I believe that one of the spellings that were too much for Mr. Norris’s sensibilities was “ center.” I do not wonder. But this again is no Americanism. It entered the language in that shape, and kept it at least so late as Defoe. The Mirror for Magistrates, Cotgrave, Minsheu, and the Glossographia Nova (1707) all spell it so. In its modern form, it makes, with half a dozen more, an exception to our general treatment of the French termination in tre, and to our invariable rule as regards that in dre. So, too, the banishing of the u from such words as “ honour.” Its presence there was once uniform ; it is now an exception. But no indictment for mayhem, if such it be, will lie against us. More than two hundred years ago James Howell proposed and practised this curtailment with others like it. Most of these have been adopted. In a very few words the u has been obstinate. The only argument in its favor that I have seen is that, in losing it, we lose all trace of its direct adoption from the French. This is a fact of more interest to the historians than to the writers of our language, and is, moreover, secure enough in the dictionaries. But why, then, retain the u in “ parlour,”the French original of which does not end in eur, but in oir ? And if “ parlour,” why not " mirrour ” also, as of old ? I am convinced that

u’s room, in all these cases, is better than his company ; yet is old habit so strong that I shudder, and seem to hear a sad Quid miserum laceras ? reproaching its evulsion. Dear old French friends, you of the vieille roche, the De Trops, as I part with you I sigh loyally, —

“ God bless their pigtails though they ’re now cut off! ”

Another imputed Americanism which has been trampled upon in Notes and Queries is the locution “come and ” do this, that, or tother.
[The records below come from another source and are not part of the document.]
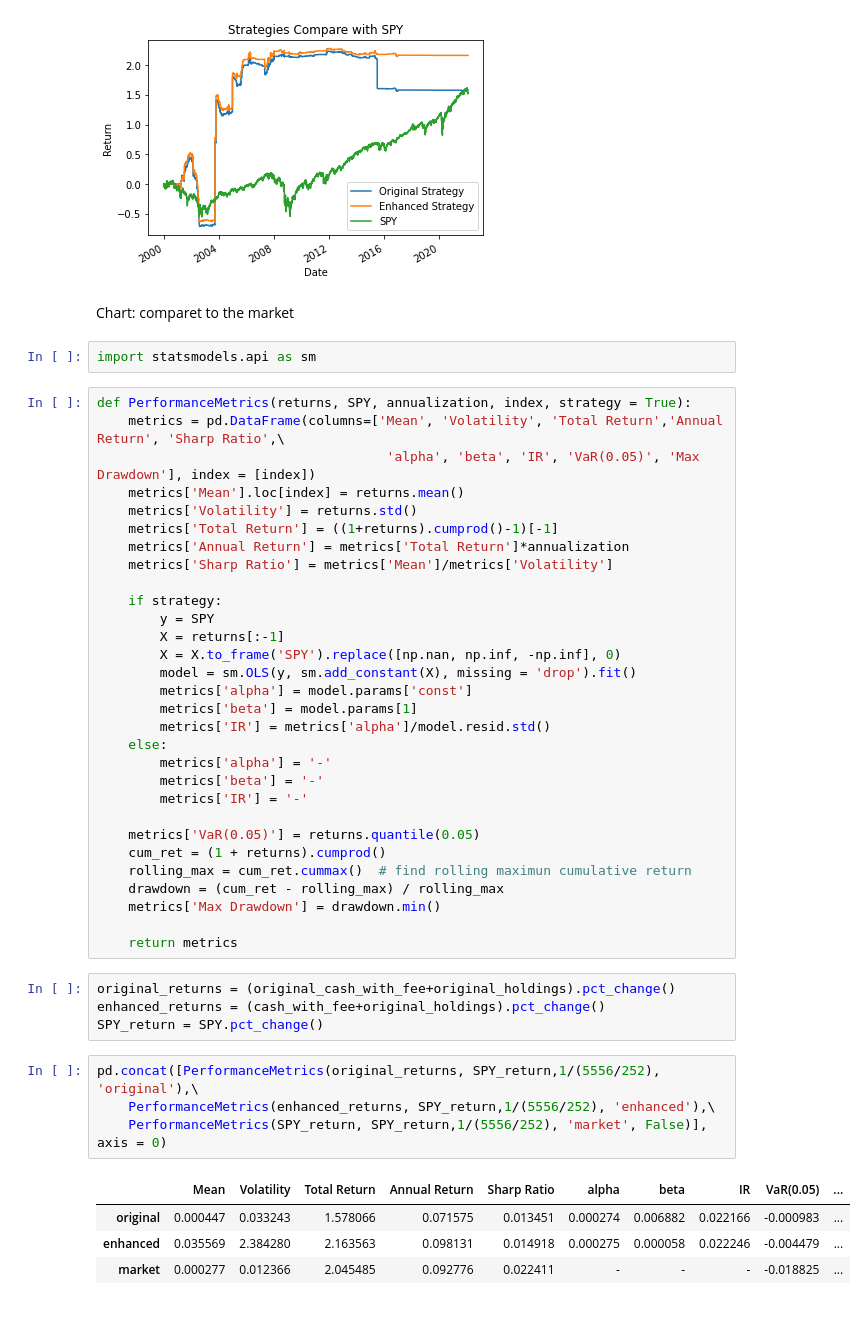
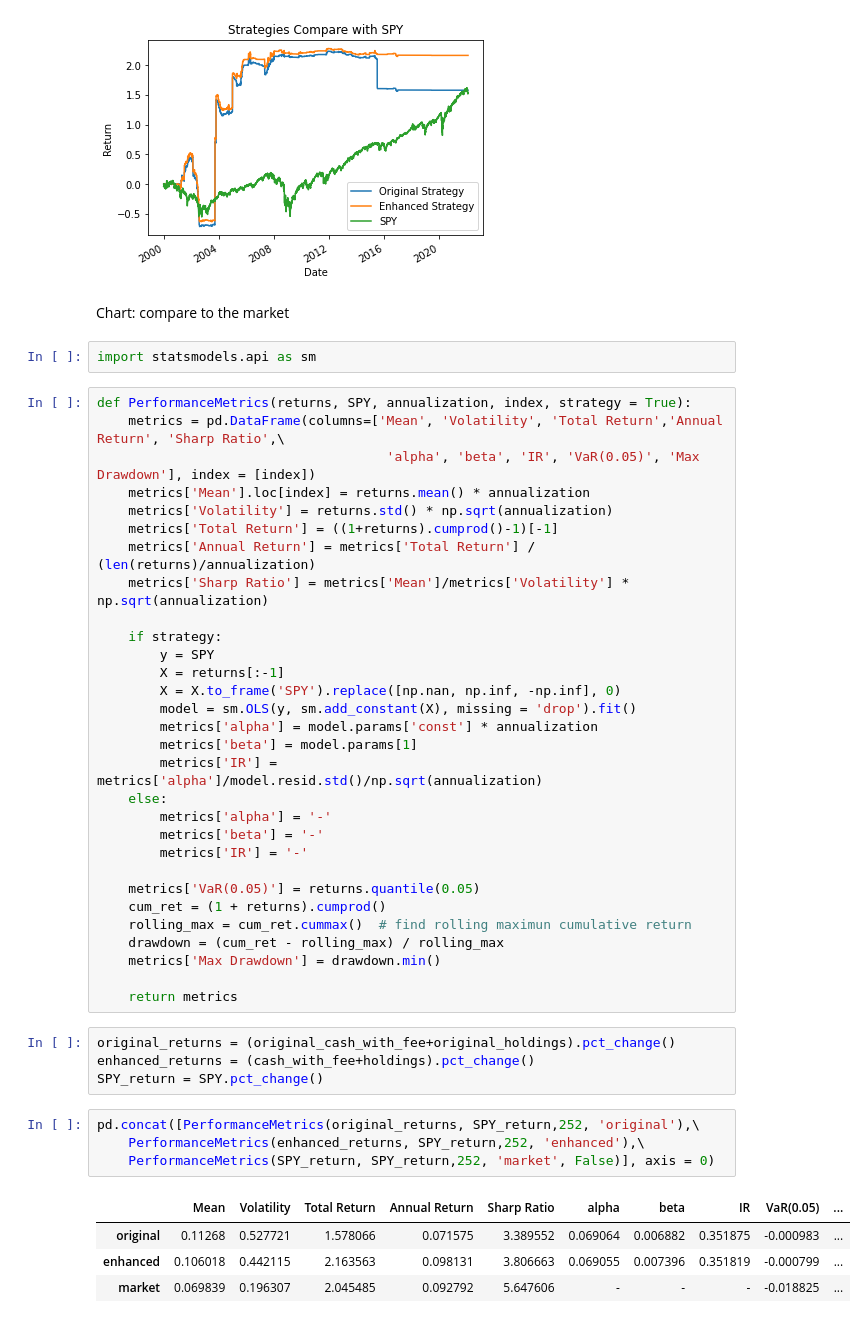
Before and after one commit to ckykevin/Enhanced_pair_trading, a Jupyter notebook: project_cky.ipynb, the cells around one changed output. Cells and saved outputs as stored; diff of their text form.

```diff
--- a/project_cky.ipynb
+++ b/project_cky.ipynb
@@ -1110,27 +1110,27 @@ plt.legend()
 <matplotlib.legend.Legend at 0x...>
 [figure]
 # %% [markdown]
-Chart: comparet to the market
+Chart: compare to the market
 # %%
 import statsmodels.api as sm
 # %%
 def PerformanceMetrics(returns, SPY, annualization, index, strategy = True):
     metrics = pd.DataFrame(columns=['Mean', 'Volatility', 'Total Return','Annual Return', 'Sharp Ratio',\
                                      'alpha', 'beta', 'IR', 'VaR(0.05)', 'Max Drawdown'], index = [index])
-    metrics['Mean'].loc[index] = returns.mean()
-    metrics['Volatility'] = returns.std()
+    metrics['Mean'].loc[index] = returns.mean() * annualization
+    metrics['Volatility'] = returns.std() * np.sqrt(annualization)
     metrics['Total Return'] = ((1+returns).cumprod()-1)[-1]
-    metrics['Annual Return'] = metrics['Total Return']*annualization
-    metrics['Sharp Ratio'] = metrics['Mean']/metrics['Volatility']
+    metrics['Annual Return'] = metrics['Total Return'] / (len(returns)/annualization)
+    metrics['Sharp Ratio'] = metrics['Mean']/metrics['Volatility'] * np.sqrt(annualization)
 
     if strategy:
         y = SPY
         X = returns[:-1]
         X = X.to_frame('SPY').replace([np.nan, np.inf, -np.inf], 0)
         model = sm.OLS(y, sm.add_constant(X), missing = 'drop').fit()
-        metrics['alpha'] = model.params['const']
+        metrics['alpha'] = model.params['const'] * annualization
         metrics['beta'] = model.params[1]
-        metrics['IR'] = metrics['alpha']/model.resid.std()
+        metrics['IR'] = metrics['alpha']/model.resid.std()/np.sqrt(annualization)
     else:
         metrics['alpha'] = '-'
         metrics['beta'] = '-'
@@ -1145,14 +1145,14 @@ def PerformanceMetrics(returns, SPY, annualization, index, strategy = True):
     return metrics
 # %%
 original_returns = (original_cash_with_fee+original_holdings).pct_change()
-enhanced_returns = (cash_with_fee+original_holdings).pct_change()
+enhanced_returns = (cash_with_fee+holdings).pct_change()
 SPY_return = SPY.pct_change()
 # %%
-pd.concat([PerformanceMetrics(original_returns, SPY_return,1/(5556/252), 'original'),\
-    PerformanceMetrics(enhanced_returns, SPY_return,1/(5556/252), 'enhanced'),\
-    PerformanceMetrics(SPY_return, SPY_return,1/(5556/252), 'market', False)], axis = 0)
+pd.concat([PerformanceMetrics(original_returns, SPY_return,252, 'original'),\
+    PerformanceMetrics(enhanced_returns, SPY_return,252, 'enhanced'),\
+    PerformanceMetrics(SPY_return, SPY_return,252, 'market', False)], axis = 0)
 # %% [output]
 |  | Mean | Volatility | Total Return | Annual Return | Sharp Ratio | alpha | beta | IR | VaR(0.05) | ... |
-| original | 0.000447 | 0.033243 | 1.578066 | 0.071575 | 0.013451 | 0.000274 | 0.006882 | 0.022166 | -0.000983 | ... |
-| enhanced | 0.035569 | 2.384280 | 2.163563 | 0.098131 | 0.014918 | 0.000275 | 0.000058 | 0.022246 | -0.004479 | ... |
-| market | 0.000277 | 0.012366 | 2.045485 | 0.092776 | 0.022411 | - | - | - | -0.018825 | ... |
+| original | 0.11268 | 0.527721 | 1.578066 | 0.071575 | 3.389552 | 0.069064 | 0.006882 | 0.351875 | -0.000983 | ... |
+| enhanced | 0.106018 | 0.442115 | 2.163563 | 0.098131 | 3.806663 | 0.069055 | 0.007396 | 0.351819 | -0.000799 | ... |
+| market | 0.069839 | 0.196307 | 2.045485 | 0.092792 | 5.647606 | - | - | - | -0.018825 | ... |
```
Why, the first motto adopted by our emigrant ancestors was “ Come over and help us,” not “ to help us,” and did they get it of the redskins ? Naturally not, but from the Scriptural “ Come over [into Macedonia] and help us,” where the construction, of course, is not in the least affected by the intervening words. The phrase is a common English idiom, and one of which Thackeray (who wrote classically colloquial English, if ever any man did) was rather fond. With other hardy perennials it came over in the Mayflower, which, naturally enough, brought also “ crank,” lately stigmatized as autochthonous, as if what was a boast in Athens must needs be a shame in America.

The best English commerces alike with the shelf and the street. Formal logic can never be applied to language, which has a logic of its own of more than feminine nimbleness, and verbal critics should learn their own tongue before they meddle with others. As for idioms, I should advise such critics to ponder deeply what the Rev. E. Young in his Pre-Raffaellitism says of definitions : “ It may be almost said of them as Confucius said of the gods : Respect them; take care not to offend them ; have as little to do with them as possible.” And on our side we should remember that we have every right in the language we have inherited which our elders and betters had, that we may enlarge, enrich, and modify, but may not deface it.